(Extracted data entries)
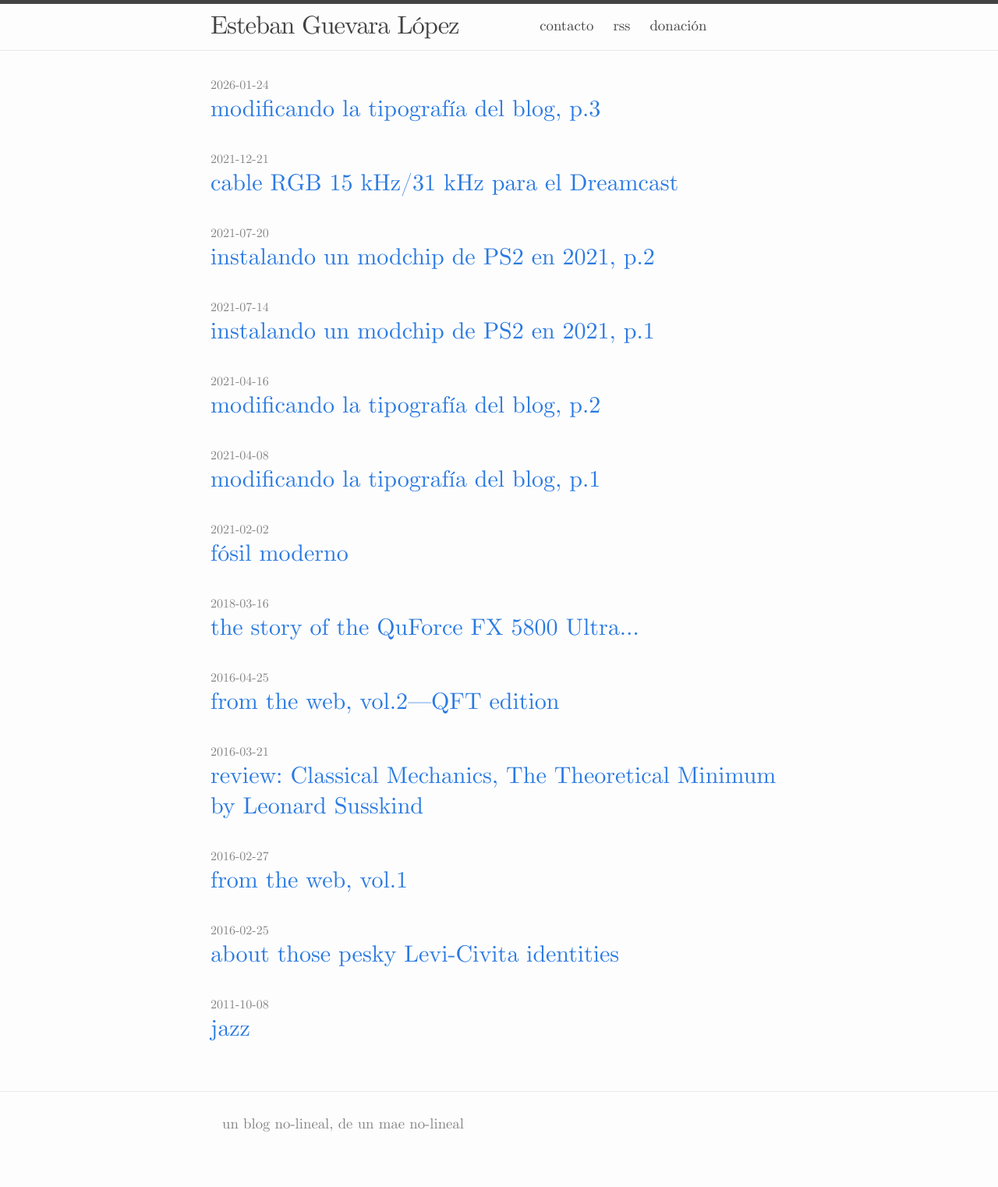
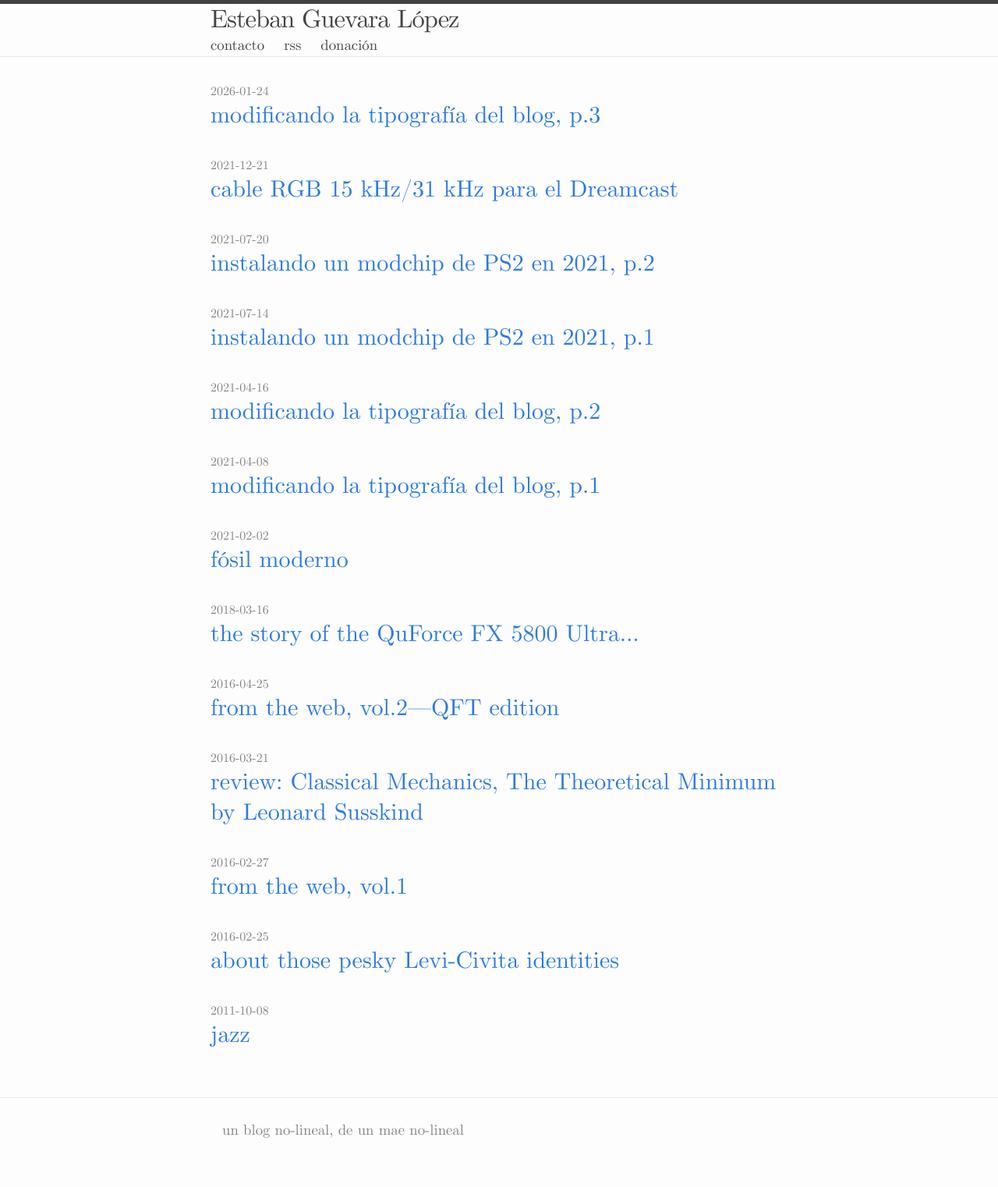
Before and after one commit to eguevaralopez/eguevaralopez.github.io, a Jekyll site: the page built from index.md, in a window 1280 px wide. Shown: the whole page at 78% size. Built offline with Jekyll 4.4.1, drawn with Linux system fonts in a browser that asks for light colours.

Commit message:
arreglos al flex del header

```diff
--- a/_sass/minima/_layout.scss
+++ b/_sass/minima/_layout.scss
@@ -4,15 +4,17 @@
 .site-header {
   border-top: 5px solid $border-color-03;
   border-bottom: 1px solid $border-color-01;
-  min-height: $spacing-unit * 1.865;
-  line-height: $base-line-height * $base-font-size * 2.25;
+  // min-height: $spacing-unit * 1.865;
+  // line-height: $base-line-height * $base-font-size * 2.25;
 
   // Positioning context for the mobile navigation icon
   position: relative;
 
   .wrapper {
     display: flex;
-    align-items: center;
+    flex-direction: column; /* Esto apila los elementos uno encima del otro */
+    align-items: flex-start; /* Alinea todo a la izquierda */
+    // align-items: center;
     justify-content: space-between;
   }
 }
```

**WHAT TO WORK ON:**
Copy each line in the entries above where "items" turns up.

**SOLUTION FOR THIS PROBLEM:**
-    align-items: center;
+    align-items: flex-start; /* Alinea todo a la izquierda */
+    // align-items: center;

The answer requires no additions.